[Source information Boundary: Start]

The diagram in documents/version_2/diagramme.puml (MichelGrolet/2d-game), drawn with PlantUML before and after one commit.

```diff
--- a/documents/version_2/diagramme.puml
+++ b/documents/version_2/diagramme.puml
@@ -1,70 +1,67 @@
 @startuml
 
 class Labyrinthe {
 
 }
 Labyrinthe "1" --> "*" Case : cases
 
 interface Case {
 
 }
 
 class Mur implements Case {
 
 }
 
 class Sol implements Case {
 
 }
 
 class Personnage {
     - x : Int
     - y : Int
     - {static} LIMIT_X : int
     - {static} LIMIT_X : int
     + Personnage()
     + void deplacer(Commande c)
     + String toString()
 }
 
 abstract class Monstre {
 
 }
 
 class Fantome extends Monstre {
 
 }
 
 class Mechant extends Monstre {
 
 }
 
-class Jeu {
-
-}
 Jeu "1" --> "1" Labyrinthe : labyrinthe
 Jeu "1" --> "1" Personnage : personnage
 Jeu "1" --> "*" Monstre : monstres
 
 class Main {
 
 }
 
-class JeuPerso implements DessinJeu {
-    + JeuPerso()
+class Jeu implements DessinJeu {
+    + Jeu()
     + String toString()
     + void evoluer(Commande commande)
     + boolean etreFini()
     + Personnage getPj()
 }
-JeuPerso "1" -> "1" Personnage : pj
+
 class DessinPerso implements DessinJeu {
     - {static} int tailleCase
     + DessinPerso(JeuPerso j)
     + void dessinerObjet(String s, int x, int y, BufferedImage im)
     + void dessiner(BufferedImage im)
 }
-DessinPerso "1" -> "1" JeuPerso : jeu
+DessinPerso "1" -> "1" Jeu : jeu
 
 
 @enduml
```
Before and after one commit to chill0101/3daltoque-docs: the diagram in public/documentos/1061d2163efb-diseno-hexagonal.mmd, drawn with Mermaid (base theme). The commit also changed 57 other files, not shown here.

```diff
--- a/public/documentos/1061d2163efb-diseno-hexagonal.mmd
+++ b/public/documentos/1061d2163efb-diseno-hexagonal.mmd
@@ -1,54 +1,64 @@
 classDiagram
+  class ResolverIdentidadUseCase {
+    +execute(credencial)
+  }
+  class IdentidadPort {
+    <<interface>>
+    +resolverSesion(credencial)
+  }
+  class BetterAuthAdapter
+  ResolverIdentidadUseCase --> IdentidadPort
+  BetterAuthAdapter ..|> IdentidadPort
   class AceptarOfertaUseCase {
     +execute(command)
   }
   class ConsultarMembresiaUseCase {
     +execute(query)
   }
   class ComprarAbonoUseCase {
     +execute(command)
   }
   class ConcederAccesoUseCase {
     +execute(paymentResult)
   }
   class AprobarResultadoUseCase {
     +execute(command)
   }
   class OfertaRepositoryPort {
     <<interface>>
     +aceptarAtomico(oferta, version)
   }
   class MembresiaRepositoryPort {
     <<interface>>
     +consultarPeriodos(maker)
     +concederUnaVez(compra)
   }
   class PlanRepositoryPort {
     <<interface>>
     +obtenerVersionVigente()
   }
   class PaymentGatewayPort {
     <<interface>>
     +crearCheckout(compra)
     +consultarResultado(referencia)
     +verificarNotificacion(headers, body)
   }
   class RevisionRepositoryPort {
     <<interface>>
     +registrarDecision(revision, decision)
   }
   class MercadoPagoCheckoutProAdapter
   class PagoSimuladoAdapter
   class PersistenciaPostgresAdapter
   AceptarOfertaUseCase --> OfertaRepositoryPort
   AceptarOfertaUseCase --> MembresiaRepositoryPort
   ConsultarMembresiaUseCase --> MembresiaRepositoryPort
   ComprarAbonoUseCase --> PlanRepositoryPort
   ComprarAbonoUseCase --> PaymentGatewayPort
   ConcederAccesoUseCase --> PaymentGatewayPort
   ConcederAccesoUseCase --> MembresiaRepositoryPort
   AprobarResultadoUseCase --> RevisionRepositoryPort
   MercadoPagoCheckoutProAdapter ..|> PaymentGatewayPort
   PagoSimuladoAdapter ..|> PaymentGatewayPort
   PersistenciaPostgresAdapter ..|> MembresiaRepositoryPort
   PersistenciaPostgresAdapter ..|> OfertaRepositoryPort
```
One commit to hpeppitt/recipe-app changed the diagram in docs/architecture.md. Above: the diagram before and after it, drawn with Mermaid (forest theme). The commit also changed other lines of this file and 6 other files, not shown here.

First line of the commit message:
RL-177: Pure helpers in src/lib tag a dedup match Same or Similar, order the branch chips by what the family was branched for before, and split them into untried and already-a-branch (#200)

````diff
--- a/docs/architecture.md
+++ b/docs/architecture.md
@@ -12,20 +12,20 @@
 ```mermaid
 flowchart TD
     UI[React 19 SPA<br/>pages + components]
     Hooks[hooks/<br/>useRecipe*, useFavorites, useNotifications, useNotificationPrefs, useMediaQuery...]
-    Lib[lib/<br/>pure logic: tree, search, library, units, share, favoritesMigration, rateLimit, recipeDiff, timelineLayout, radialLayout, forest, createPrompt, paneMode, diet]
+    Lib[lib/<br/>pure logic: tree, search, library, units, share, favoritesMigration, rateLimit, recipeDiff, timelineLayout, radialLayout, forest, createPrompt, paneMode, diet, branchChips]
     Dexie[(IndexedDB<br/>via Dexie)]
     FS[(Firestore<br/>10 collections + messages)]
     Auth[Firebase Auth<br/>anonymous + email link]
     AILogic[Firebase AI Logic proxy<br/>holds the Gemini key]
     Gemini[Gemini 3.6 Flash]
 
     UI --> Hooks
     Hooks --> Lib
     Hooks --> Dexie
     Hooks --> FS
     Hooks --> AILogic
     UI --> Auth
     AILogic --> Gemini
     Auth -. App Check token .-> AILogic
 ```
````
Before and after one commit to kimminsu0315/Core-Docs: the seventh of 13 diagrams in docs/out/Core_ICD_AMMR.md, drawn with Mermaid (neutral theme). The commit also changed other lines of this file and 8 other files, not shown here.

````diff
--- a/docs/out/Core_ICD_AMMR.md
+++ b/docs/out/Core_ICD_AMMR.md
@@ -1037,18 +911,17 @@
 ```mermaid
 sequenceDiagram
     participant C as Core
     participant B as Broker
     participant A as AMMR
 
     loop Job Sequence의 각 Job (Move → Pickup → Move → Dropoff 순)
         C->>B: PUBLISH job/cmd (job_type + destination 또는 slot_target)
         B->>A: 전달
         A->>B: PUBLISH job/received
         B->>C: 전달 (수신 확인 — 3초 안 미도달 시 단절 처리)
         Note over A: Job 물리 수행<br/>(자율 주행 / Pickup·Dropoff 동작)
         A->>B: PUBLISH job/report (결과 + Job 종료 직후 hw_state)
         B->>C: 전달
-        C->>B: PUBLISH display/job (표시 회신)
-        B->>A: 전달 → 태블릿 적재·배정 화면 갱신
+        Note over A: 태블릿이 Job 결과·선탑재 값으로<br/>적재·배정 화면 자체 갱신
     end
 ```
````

[Source information Boundary: End]

**Exercise brief:** Please return every entry exactly as it appears.

**Exercise output:**
The diagram in documents/version_2/diagramme.puml (MichelGrolet/2d-game), drawn with PlantUML before and after one commit.

```diff
--- a/documents/version_2/diagramme.puml
+++ b/documents/version_2/diagramme.puml
@@ -1,70 +1,67 @@
 @startuml
 
 class Labyrinthe {
 
 }
 Labyrinthe "1" --> "*" Case : cases
 
 interface Case {
 
 }
 
 class Mur implements Case {
 
 }
 
 class Sol implements Case {
 
 }
 
 class Personnage {
     - x : Int
     - y : Int
     - {static} LIMIT_X : int
     - {static} LIMIT_X : int
     + Personnage()
     + void deplacer(Commande c)
     + String toString()
 }
 
 abstract class Monstre {
 
 }
 
 class Fantome extends Monstre {
 
 }
 
 class Mechant extends Monstre {
 
 }
 
-class Jeu {
-
-}
 Jeu "1" --> "1" Labyrinthe : labyrinthe
 Jeu "1" --> "1" Personnage : personnage
 Jeu "1" --> "*" Monstre : monstres
 
 class Main {
 
 }
 
-class JeuPerso implements DessinJeu {
-    + JeuPerso()
+class Jeu implements DessinJeu {
+    + Jeu()
     + String toString()
     + void evoluer(Commande commande)
     + boolean etreFini()
     + Personnage getPj()
 }
-JeuPerso "1" -> "1" Personnage : pj
+
 class DessinPerso implements DessinJeu {
     - {static} int tailleCase
     + DessinPerso(JeuPerso j)
     + void dessinerObjet(String s, int x, int y, BufferedImage im)
     + void dessiner(BufferedImage im)
 }
-DessinPerso "1" -> "1" JeuPerso : jeu
+DessinPerso "1" -> "1" Jeu : jeu
 
 
 @enduml
```
Before and after one commit to chill0101/3daltoque-docs: the diagram in public/documentos/1061d2163efb-diseno-hexagonal.mmd, drawn with Mermaid (base theme). The commit also changed 57 other files, not shown here.

```diff
--- a/public/documentos/1061d2163efb-diseno-hexagonal.mmd
+++ b/public/documentos/1061d2163efb-diseno-hexagonal.mmd
@@ -1,54 +1,64 @@
 classDiagram
+  class ResolverIdentidadUseCase {
+    +execute(credencial)
+  }
+  class IdentidadPort {
+    <<interface>>
+    +resolverSesion(credencial)
+  }
+  class BetterAuthAdapter
+  ResolverIdentidadUseCase --> IdentidadPort
+  BetterAuthAdapter ..|> IdentidadPort
   class AceptarOfertaUseCase {
     +execute(command)
   }
   class ConsultarMembresiaUseCase {
     +execute(query)
   }
   class ComprarAbonoUseCase {
     +execute(command)
   }
   class ConcederAccesoUseCase {
     +execute(paymentResult)
   }
   class AprobarResultadoUseCase {
     +execute(command)
   }
   class OfertaRepositoryPort {
     <<interface>>
     +aceptarAtomico(oferta, version)
   }
   class MembresiaRepositoryPort {
     <<interface>>
     +consultarPeriodos(maker)
     +concederUnaVez(compra)
   }
   class PlanRepositoryPort {
     <<interface>>
     +obtenerVersionVigente()
   }
   class PaymentGatewayPort {
     <<interface>>
     +crearCheckout(compra)
     +consultarResultado(referencia)
     +verificarNotificacion(headers, body)
   }
   class RevisionRepositoryPort {
     <<interface>>
     +registrarDecision(revision, decision)
   }
   class MercadoPagoCheckoutProAdapter
   class PagoSimuladoAdapter
   class PersistenciaPostgresAdapter
   AceptarOfertaUseCase --> OfertaRepositoryPort
   AceptarOfertaUseCase --> MembresiaRepositoryPort
   ConsultarMembresiaUseCase --> MembresiaRepositoryPort
   ComprarAbonoUseCase --> PlanRepositoryPort
   ComprarAbonoUseCase --> PaymentGatewayPort
   ConcederAccesoUseCase --> PaymentGatewayPort
   ConcederAccesoUseCase --> MembresiaRepositoryPort
   AprobarResultadoUseCase --> RevisionRepositoryPort
   MercadoPagoCheckoutProAdapter ..|> PaymentGatewayPort
   PagoSimuladoAdapter ..|> PaymentGatewayPort
   PersistenciaPostgresAdapter ..|> MembresiaRepositoryPort
   PersistenciaPostgresAdapter ..|> OfertaRepositoryPort
```
One commit to hpeppitt/recipe-app changed the diagram in docs/architecture.md. Above: the diagram before and after it, drawn with Mermaid (forest theme). The commit also changed other lines of this file and 6 other files, not shown here.

First line of the commit message:
RL-177: Pure helpers in src/lib tag a dedup match Same or Similar, order the branch chips by what the family was branched for before, and split them into untried and already-a-branch (#200)

````diff
--- a/docs/architecture.md
+++ b/docs/architecture.md
@@ -12,20 +12,20 @@
 ```mermaid
 flowchart TD
     UI[React 19 SPA<br/>pages + components]
     Hooks[hooks/<br/>useRecipe*, useFavorites, useNotifications, useNotificationPrefs, useMediaQuery...]
-    Lib[lib/<br/>pure logic: tree, search, library, units, share, favoritesMigration, rateLimit, recipeDiff, timelineLayout, radialLayout, forest, createPrompt, paneMode, diet]
+    Lib[lib/<br/>pure logic: tree, search, library, units, share, favoritesMigration, rateLimit, recipeDiff, timelineLayout, radialLayout, forest, createPrompt, paneMode, diet, branchChips]
     Dexie[(IndexedDB<br/>via Dexie)]
     FS[(Firestore<br/>10 collections + messages)]
     Auth[Firebase Auth<br/>anonymous + email link]
     AILogic[Firebase AI Logic proxy<br/>holds the Gemini key]
     Gemini[Gemini 3.6 Flash]
 
     UI --> Hooks
     Hooks --> Lib
     Hooks --> Dexie
     Hooks --> FS
     Hooks --> AILogic
     UI --> Auth
     AILogic --> Gemini
     Auth -. App Check token .-> AILogic
 ```
````
Before and after one commit to kimminsu0315/Core-Docs: the seventh of 13 diagrams in docs/out/Core_ICD_AMMR.md, drawn with Mermaid (neutral theme). The commit also changed other lines of this file and 8 other files, not shown here.

````diff
--- a/docs/out/Core_ICD_AMMR.md
+++ b/docs/out/Core_ICD_AMMR.md
@@ -1037,18 +911,17 @@
 ```mermaid
 sequenceDiagram
     participant C as Core
     participant B as Broker
     participant A as AMMR
 
     loop Job Sequence의 각 Job (Move → Pickup → Move → Dropoff 순)
         C->>B: PUBLISH job/cmd (job_type + destination 또는 slot_target)
         B->>A: 전달
         A->>B: PUBLISH job/received
         B->>C: 전달 (수신 확인 — 3초 안 미도달 시 단절 처리)
         Note over A: Job 물리 수행<br/>(자율 주행 / Pickup·Dropoff 동작)
         A->>B: PUBLISH job/report (결과 + Job 종료 직후 hw_state)
         B->>C: 전달
-        C->>B: PUBLISH display/job (표시 회신)
-        B->>A: 전달 → 태블릿 적재·배정 화면 갱신
+        Note over A: 태블릿이 Job 결과·선탑재 값으로<br/>적재·배정 화면 자체 갱신
     end
 ```
````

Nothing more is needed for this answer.